Stored entries

◆ ◆ ◆ ◆ ◆ ◆ ◆

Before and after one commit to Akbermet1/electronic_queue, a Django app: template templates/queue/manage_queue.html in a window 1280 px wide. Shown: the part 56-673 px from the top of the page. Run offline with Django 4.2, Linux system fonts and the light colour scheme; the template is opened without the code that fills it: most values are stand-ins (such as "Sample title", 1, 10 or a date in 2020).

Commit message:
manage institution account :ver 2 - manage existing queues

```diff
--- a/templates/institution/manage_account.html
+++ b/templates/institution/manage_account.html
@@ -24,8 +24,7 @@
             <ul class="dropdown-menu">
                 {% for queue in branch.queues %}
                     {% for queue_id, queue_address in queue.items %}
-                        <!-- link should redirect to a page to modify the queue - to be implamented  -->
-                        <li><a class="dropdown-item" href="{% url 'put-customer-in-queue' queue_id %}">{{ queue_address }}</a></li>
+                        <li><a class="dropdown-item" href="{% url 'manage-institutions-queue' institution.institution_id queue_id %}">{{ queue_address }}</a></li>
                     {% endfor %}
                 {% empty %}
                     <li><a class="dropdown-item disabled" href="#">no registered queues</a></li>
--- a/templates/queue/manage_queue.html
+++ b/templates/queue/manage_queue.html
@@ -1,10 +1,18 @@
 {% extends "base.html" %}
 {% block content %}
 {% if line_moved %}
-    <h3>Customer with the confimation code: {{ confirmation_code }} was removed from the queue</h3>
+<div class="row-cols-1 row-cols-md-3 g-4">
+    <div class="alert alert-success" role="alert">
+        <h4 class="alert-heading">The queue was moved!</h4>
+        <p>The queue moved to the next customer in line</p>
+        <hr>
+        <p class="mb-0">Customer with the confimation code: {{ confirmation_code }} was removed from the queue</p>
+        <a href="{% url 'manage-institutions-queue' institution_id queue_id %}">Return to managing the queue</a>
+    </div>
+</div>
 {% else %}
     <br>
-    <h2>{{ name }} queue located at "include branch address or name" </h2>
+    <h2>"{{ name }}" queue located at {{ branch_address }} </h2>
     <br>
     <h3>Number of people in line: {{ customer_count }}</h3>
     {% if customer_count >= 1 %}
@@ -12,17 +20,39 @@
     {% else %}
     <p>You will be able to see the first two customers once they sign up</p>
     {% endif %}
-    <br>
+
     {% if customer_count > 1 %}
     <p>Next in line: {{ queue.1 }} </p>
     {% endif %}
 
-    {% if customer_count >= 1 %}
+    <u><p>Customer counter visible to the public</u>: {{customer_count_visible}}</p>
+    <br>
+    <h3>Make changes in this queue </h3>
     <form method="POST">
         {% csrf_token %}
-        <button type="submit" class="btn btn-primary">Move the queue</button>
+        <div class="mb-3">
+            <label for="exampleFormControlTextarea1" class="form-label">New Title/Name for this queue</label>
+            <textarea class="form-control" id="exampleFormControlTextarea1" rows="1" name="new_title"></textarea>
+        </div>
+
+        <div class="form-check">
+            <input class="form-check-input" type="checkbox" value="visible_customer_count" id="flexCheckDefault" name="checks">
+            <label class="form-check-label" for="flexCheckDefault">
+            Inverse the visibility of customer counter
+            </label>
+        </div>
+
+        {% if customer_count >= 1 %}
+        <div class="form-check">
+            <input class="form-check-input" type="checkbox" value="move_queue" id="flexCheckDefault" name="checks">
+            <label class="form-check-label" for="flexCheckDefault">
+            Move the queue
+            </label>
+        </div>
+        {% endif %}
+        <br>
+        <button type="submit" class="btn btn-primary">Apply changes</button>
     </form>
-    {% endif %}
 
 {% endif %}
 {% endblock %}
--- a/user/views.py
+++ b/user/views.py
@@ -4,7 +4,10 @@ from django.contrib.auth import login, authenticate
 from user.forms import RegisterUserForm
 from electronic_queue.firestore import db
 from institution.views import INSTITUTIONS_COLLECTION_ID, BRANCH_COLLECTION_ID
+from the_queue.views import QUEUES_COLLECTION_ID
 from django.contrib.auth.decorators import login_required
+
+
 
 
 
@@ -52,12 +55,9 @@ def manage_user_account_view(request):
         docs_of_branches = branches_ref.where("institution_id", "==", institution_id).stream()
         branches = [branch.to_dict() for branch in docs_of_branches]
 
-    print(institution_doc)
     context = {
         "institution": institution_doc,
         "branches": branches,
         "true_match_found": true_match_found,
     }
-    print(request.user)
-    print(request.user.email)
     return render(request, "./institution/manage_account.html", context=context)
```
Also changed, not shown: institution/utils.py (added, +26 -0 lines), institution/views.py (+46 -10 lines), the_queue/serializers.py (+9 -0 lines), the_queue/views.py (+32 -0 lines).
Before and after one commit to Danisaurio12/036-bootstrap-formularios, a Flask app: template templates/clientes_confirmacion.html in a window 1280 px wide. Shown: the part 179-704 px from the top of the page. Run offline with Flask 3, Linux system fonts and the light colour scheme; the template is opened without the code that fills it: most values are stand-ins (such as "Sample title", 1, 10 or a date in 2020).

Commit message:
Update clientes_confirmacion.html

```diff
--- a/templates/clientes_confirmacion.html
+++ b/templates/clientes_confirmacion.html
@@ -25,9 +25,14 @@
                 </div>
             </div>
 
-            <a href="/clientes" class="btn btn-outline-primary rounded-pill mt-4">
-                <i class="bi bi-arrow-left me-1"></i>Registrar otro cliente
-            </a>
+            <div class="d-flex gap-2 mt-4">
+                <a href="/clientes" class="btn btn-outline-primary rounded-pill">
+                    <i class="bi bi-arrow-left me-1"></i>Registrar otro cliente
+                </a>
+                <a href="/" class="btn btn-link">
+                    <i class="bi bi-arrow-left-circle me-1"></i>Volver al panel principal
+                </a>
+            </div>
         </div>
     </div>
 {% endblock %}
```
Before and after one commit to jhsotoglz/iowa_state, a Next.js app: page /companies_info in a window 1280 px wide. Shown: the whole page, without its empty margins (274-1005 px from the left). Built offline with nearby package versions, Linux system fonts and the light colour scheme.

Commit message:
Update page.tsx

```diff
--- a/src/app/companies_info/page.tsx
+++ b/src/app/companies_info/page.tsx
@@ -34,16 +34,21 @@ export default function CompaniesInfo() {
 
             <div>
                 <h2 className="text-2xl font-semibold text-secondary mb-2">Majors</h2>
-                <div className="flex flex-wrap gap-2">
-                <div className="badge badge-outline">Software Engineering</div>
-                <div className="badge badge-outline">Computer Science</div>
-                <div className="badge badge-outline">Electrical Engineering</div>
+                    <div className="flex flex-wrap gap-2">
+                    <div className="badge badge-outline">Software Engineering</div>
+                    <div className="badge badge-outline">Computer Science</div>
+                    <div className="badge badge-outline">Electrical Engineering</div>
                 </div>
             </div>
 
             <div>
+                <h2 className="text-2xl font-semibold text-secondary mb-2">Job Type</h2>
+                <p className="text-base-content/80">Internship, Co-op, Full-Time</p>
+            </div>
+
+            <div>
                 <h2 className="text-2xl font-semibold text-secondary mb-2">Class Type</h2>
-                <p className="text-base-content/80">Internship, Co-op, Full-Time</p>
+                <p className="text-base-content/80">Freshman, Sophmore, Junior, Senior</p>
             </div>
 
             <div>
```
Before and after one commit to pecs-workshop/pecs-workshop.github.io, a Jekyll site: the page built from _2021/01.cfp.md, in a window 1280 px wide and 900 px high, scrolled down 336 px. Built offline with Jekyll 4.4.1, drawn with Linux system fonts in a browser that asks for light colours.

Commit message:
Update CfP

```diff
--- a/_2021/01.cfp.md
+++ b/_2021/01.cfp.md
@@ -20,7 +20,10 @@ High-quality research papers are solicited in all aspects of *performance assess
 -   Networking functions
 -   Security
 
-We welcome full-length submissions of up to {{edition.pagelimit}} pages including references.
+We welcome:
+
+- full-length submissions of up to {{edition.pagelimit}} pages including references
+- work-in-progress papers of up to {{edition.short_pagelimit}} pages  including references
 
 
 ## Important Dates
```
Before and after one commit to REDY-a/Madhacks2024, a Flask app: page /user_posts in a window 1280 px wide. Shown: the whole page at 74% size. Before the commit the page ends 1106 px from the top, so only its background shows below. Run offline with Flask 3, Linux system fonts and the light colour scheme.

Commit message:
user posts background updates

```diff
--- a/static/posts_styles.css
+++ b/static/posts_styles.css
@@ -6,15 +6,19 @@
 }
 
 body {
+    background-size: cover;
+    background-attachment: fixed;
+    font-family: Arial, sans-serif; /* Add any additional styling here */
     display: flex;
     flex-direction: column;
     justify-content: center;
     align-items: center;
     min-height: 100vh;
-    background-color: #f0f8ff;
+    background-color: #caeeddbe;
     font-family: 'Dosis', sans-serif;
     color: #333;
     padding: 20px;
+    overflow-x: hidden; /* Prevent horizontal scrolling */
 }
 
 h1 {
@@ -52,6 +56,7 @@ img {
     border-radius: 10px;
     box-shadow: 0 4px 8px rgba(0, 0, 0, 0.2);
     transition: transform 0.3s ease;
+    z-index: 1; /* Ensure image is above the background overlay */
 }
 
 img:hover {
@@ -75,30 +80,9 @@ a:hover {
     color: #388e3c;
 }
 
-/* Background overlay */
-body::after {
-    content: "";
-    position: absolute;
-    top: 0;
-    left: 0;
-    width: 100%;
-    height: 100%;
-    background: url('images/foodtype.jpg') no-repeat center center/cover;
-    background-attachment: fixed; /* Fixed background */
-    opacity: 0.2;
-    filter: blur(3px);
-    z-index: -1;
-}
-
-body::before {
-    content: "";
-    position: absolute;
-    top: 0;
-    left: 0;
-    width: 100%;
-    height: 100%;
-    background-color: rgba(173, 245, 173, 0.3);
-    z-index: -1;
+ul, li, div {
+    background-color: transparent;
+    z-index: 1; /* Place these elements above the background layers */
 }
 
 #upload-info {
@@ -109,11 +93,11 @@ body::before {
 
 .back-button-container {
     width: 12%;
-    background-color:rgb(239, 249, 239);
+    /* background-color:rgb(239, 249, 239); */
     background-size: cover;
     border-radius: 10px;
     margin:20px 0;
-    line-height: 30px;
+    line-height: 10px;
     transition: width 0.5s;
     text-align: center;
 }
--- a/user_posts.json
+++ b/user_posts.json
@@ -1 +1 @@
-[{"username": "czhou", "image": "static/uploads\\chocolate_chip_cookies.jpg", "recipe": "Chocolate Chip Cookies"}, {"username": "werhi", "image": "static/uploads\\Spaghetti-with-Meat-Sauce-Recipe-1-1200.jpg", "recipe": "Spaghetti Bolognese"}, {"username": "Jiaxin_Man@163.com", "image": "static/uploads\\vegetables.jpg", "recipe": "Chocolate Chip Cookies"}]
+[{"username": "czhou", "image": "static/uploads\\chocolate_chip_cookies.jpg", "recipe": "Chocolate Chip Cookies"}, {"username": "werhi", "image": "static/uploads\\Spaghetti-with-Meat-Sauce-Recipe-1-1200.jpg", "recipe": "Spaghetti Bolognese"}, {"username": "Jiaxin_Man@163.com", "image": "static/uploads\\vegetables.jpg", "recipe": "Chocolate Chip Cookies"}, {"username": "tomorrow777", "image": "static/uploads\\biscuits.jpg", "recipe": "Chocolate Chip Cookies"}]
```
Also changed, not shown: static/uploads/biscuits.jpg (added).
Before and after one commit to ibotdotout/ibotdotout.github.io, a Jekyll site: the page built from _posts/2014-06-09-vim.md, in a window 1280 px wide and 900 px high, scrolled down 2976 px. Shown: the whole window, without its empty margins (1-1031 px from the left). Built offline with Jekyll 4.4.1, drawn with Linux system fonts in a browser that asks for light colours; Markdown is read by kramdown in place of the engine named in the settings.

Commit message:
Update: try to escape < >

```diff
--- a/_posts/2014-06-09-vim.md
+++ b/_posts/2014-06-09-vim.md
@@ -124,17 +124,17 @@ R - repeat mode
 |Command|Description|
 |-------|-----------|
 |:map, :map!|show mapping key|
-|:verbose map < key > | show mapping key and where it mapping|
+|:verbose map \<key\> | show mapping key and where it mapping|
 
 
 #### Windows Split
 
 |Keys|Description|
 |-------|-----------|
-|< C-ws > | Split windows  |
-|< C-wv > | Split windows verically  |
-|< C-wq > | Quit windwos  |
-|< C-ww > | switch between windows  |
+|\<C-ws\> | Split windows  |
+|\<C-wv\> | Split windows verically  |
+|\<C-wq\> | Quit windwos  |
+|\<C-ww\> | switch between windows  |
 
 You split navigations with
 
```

◆ ◆ ◆ ◆ ◆ ◆ ◆

**EXERCISE GOAL:** If a line of the records includes the string "overlay", copy it out.

**TASK SOLUTION:**
+    z-index: 1; /* Ensure image is above the background overlay */
-/* Background overlay */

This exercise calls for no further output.